→ YOUR GOAL
Look for the word "footer". Copy every line of the listing where it occurs.

→ DATA
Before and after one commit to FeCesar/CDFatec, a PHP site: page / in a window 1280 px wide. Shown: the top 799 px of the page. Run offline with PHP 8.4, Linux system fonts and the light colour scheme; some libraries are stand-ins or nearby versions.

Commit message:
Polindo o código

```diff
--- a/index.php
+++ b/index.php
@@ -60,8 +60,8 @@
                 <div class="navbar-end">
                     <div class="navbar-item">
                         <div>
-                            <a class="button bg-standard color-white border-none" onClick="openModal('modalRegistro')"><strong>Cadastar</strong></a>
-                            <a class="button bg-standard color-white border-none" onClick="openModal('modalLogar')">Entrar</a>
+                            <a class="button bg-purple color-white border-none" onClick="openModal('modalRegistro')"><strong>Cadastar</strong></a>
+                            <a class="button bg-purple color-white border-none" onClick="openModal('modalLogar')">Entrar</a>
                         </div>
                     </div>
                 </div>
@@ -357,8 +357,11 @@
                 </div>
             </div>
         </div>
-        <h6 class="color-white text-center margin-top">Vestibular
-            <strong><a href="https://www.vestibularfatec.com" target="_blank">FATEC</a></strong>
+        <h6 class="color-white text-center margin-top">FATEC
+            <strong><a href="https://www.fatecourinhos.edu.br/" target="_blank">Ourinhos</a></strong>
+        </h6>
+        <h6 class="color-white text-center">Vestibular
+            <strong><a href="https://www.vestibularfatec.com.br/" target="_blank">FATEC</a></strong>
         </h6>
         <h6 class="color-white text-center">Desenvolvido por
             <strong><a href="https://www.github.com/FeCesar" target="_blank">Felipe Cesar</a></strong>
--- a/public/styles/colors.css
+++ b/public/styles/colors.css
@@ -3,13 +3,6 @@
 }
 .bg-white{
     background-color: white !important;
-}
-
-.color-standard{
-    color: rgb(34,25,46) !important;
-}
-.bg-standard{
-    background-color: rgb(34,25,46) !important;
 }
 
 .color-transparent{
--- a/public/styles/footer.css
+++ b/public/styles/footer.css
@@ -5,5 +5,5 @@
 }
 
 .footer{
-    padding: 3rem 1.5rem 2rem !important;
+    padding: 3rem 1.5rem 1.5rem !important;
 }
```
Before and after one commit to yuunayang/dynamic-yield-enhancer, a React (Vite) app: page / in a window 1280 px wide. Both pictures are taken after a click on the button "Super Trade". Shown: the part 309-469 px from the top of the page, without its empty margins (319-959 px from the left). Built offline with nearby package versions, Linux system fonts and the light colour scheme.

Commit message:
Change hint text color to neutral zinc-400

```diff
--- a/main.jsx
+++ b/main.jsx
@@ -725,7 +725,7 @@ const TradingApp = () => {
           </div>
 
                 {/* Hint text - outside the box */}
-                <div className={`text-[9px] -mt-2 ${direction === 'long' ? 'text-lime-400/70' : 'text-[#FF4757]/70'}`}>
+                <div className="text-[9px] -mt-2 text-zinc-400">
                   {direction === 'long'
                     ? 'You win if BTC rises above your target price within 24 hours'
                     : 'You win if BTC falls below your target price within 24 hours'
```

→ SOLUTION FOR THIS EXERCISE
--- a/public/styles/footer.css
+++ b/public/styles/footer.css
 .footer{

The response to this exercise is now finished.